Instinctively I said, "Wow, Virtual PC will sure run fast." On further thought why run Windows? Mac OS X is a great OS, who needs to run mutiple OS on a single machine? What is needed, for some, is the ability to run Windows apps on top of Mac OS X.
If Apple emulate the Windows API on Mac OS X then WinTel apps will just run. Ok they won't be provide the complete Mac experience but the basics will be provided for - file access, network access and printing. There is no real reason why Apple couldn't pull this off.
If you like it's converting/cloning Wine for Mac OS X. What's Wine? See below.
From Wine HQ:
Wine is an Open Source implementation of the Windows API on top of X and Unix.
Think of Wine as a compatibility layer for running Windows programs. Wine does not require Microsoft Windows, as it is a completely free alternative implementation of the Windows API consisting of 100% non-Microsoft code, however Wine can optionally use native Windows DLLs if they are available.

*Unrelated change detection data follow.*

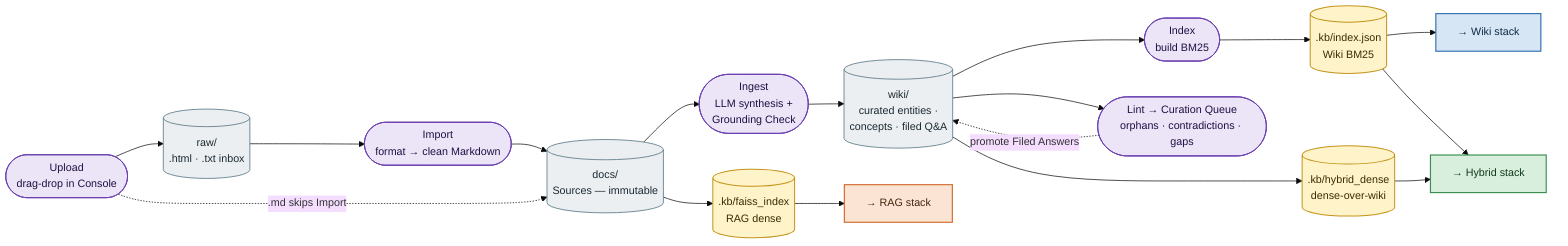
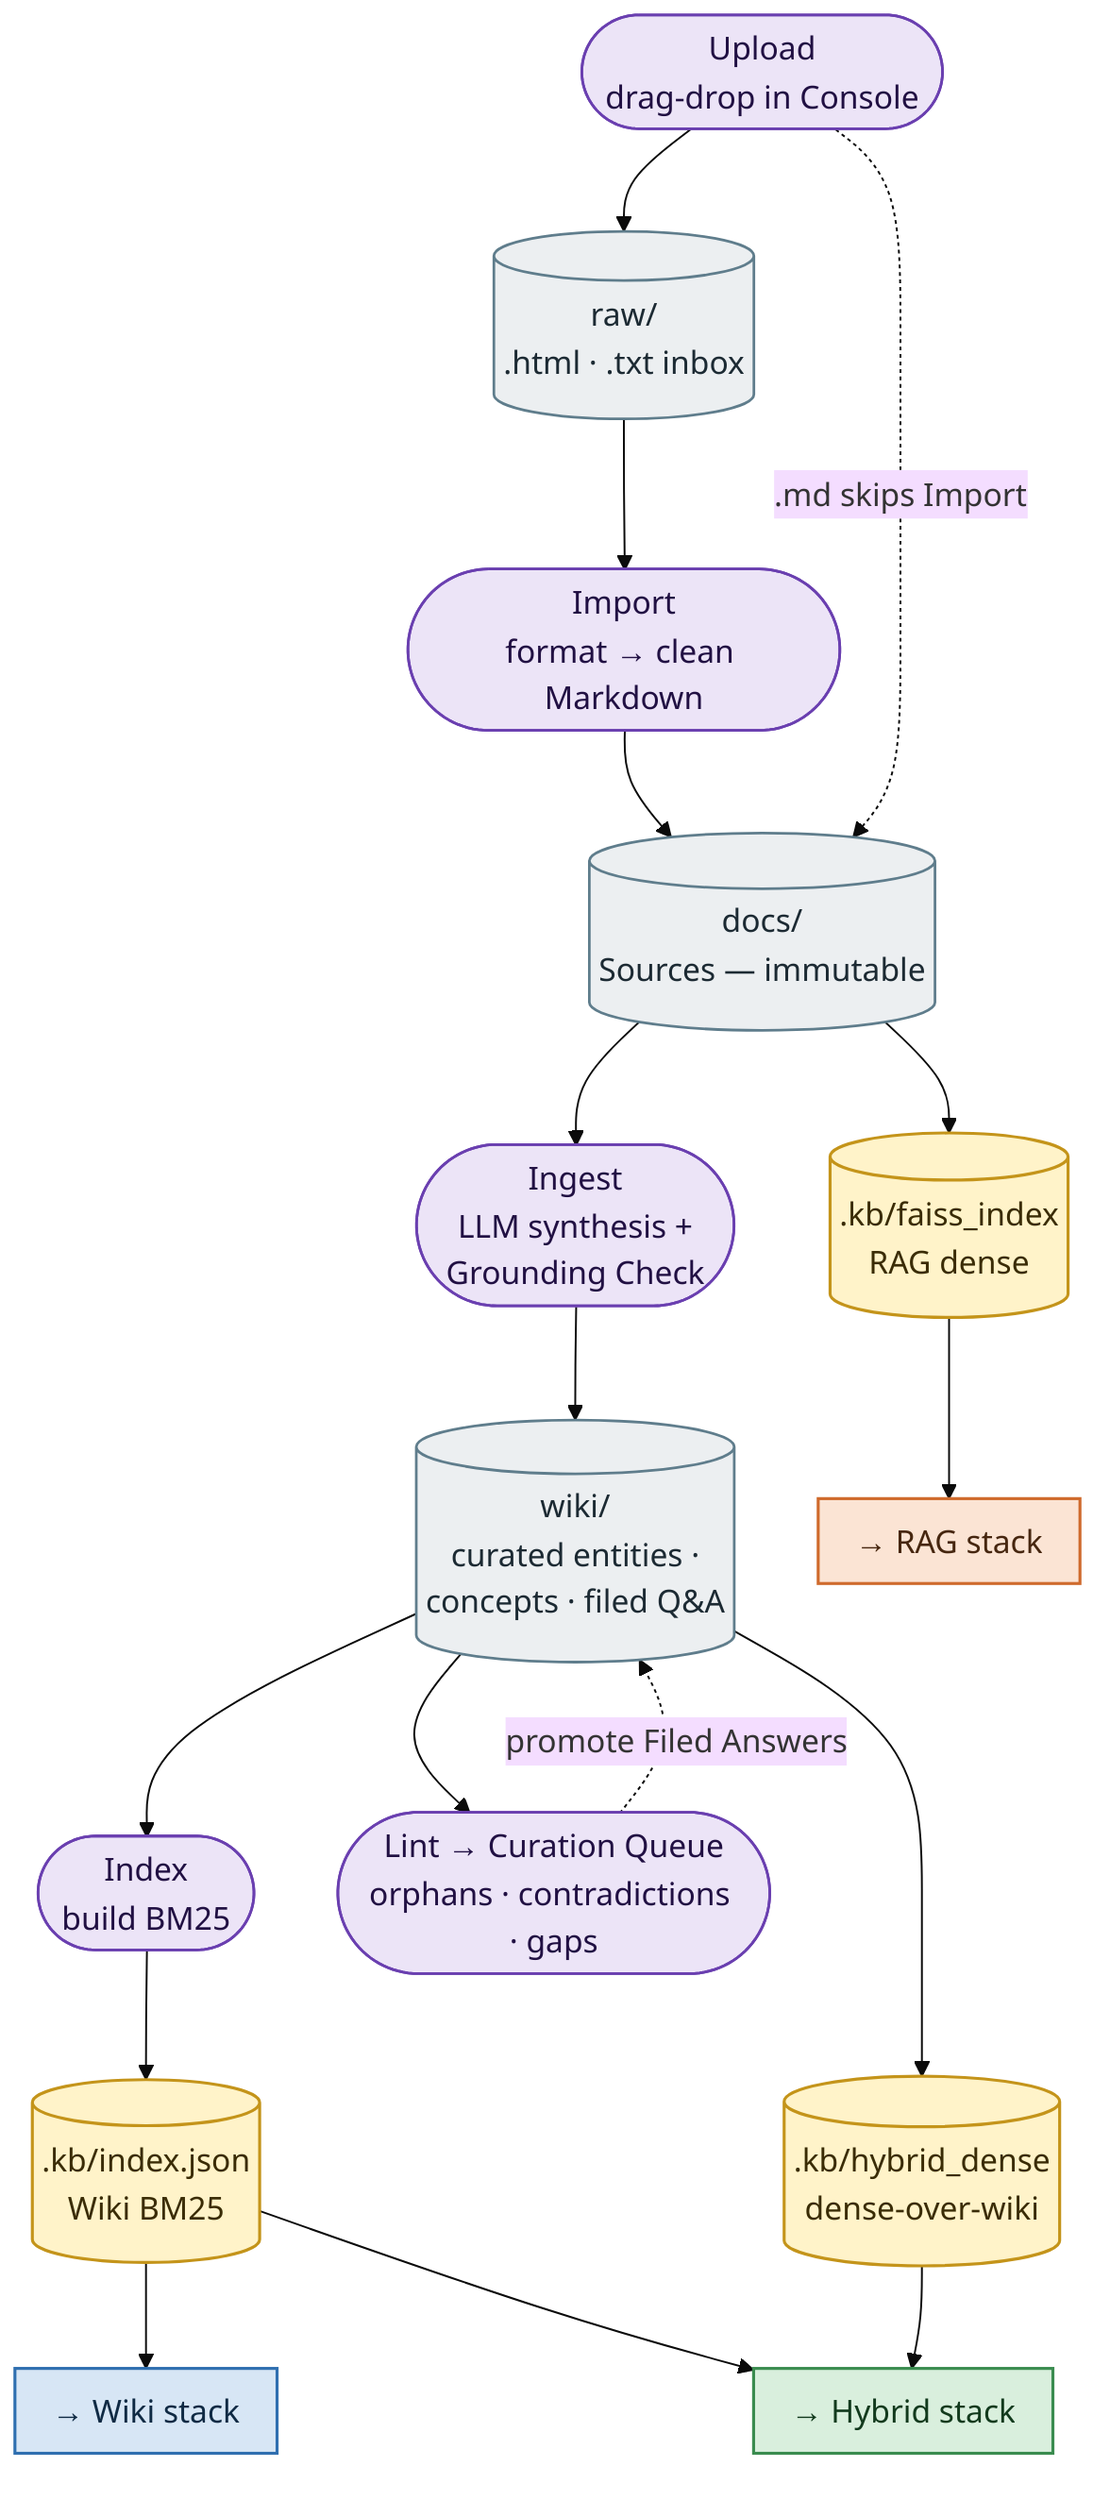
- %%{init: {"theme":"base","themeVariables":{"fontfamily":"Segoe UI, Helvetica, Arial","fontSize":"15px"}}}%%
- flowchart LR
-     classDef op fill:#ece4f7,stroke:#6a3fb0,stroke-width:1.2px,color:#211043;
-     classDef store fill:#eceff1,stroke:#5f7d8c,stroke-width:1.2px,color:#1c2a33;
-     classDef index fill:#fff3c9,stroke:#c4941a,stroke-width:1.4px,color:#3a2c05;
+ %%{init: {"theme":"base","themeVariables":{"fontFamily":"Segoe UI, Helvetica, Arial","fontSize":"17px"},"flowchart":{"nodeSpacing":45,"rankSpacing":55,"padding":10}}}%%
+ flowchart TB
+     classDef op fill:#ece4f7,stroke:#6a3fb0,stroke-width:1.4px,color:#211043;
+     classDef store fill:#eceff1,stroke:#5f7d8c,stroke-width:1.4px,color:#1c2a33;
+     classDef index fill:#fff3c9,stroke:#c4941a,stroke-width:1.6px,color:#3a2c05;
    classDef wiki fill:#d7e6f5,stroke:#2f6fb0,stroke-width:1.6px,color:#0f2a44;
    classDef hybrid fill:#d9efdd,stroke:#3a8c4f,stroke-width:1.6px,color:#123a1d;
    classDef rag fill:#fbe4d4,stroke:#cf6a2c,stroke-width:1.6px,color:#46260f;

    UP(["Upload<br/>drag-drop in Console"]):::op
    RAW[("raw/<br/>.html · .txt inbox")]:::store
    IMP(["Import<br/>format → clean Markdown"]):::op
    DOCS[("docs/<br/>Sources — immutable")]:::store
    ING(["Ingest<br/>LLM synthesis +<br/>Grounding Check"]):::op
    WK[("wiki/<br/>curated entities ·<br/>concepts · filed Q&amp;A")]:::store
    IDX(["Index<br/>build BM25"]):::op
    LINT(["Lint → Curation Queue<br/>orphans · contradictions · gaps"]):::op

    BM25[(".kb/index.json<br/>Wiki BM25")]:::index
    HD[(".kb/hybrid_dense<br/>dense-over-wiki")]:::index
    FA[(".kb/faiss_index<br/>RAG dense")]:::index

    SA["→ Wiki stack"]:::wiki
    SC["→ Hybrid stack"]:::hybrid
    SB["→ RAG stack"]:::rag

    UP --> RAW
    RAW --> IMP
    IMP --> DOCS
    DOCS --> ING
    ING --> WK
    WK --> IDX
    IDX --> BM25
    UP -. ".md skips Import" .-> DOCS

    WK --> HD
    DOCS --> FA
    WK --> LINT
    LINT -. "promote Filed Answers" .-> WK

    BM25 --> SA
    BM25 --> SC
    HD --> SC
    FA --> SB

Now of course you're not going to run Windows apps on Mac OS X while there are good Mac OS X alternatives. Why run MS Office for Windows while there is a Mac OS X native version? Apple will need to manage this well so as to not discourage developers from developing for the Mac natively.
Graphics heavy apps are most likely to be native so as to exploit the edge that Apple has on graphics. Games? A challenge - they might run but the best place to run games is on a console such as PS/2 or XBox.
The full experience will only come from native apps - great graphics, slick integration et al. It would address some of the weaknesses of some current cross platform native apps. Open Office uses some non-platform specific code to put up 'Save' dialog boxes. It's horrible. Under AppTel with Windows API emulation the Windows version of Open Office with Mac dialog boxes inserted by the speculative 'MacWine' code would be a better experience. Native provides the best experience.
This sounds like an exciting alternative to the present day WinTel lockdown. Cool.
The Darwine project sounds just like what I am talking about. It will be a lot easier when Apple are on Intel. If Connectix could years ago emulate a whole Intel PC in code it should be 'relatively' easy to emulate software (Windows API) with software (Apple have emulated Mac OS 9 under Mac OS X for example).
Now this approach will be no surprise to Microsoft so they'll be flat out pushing developers to Longhorn and .Net et al. Of course the more Apple wins in some ways it is better for Microsoft. They'll still be selling WinTel apps - some of them will just be running on AppTel.
What a whacky world we live in.
- Intel pushes LinTel (they are getting behind Linux in Asia in a big way - Sep 2004 onwards)
- IBM gets out of PC Business (sells to Lenovo - Dec 204)
- Microsoft adopts IBM PowerPC chips (May 2005 - XBox 30)
- Apple switches to Intel (June 2005)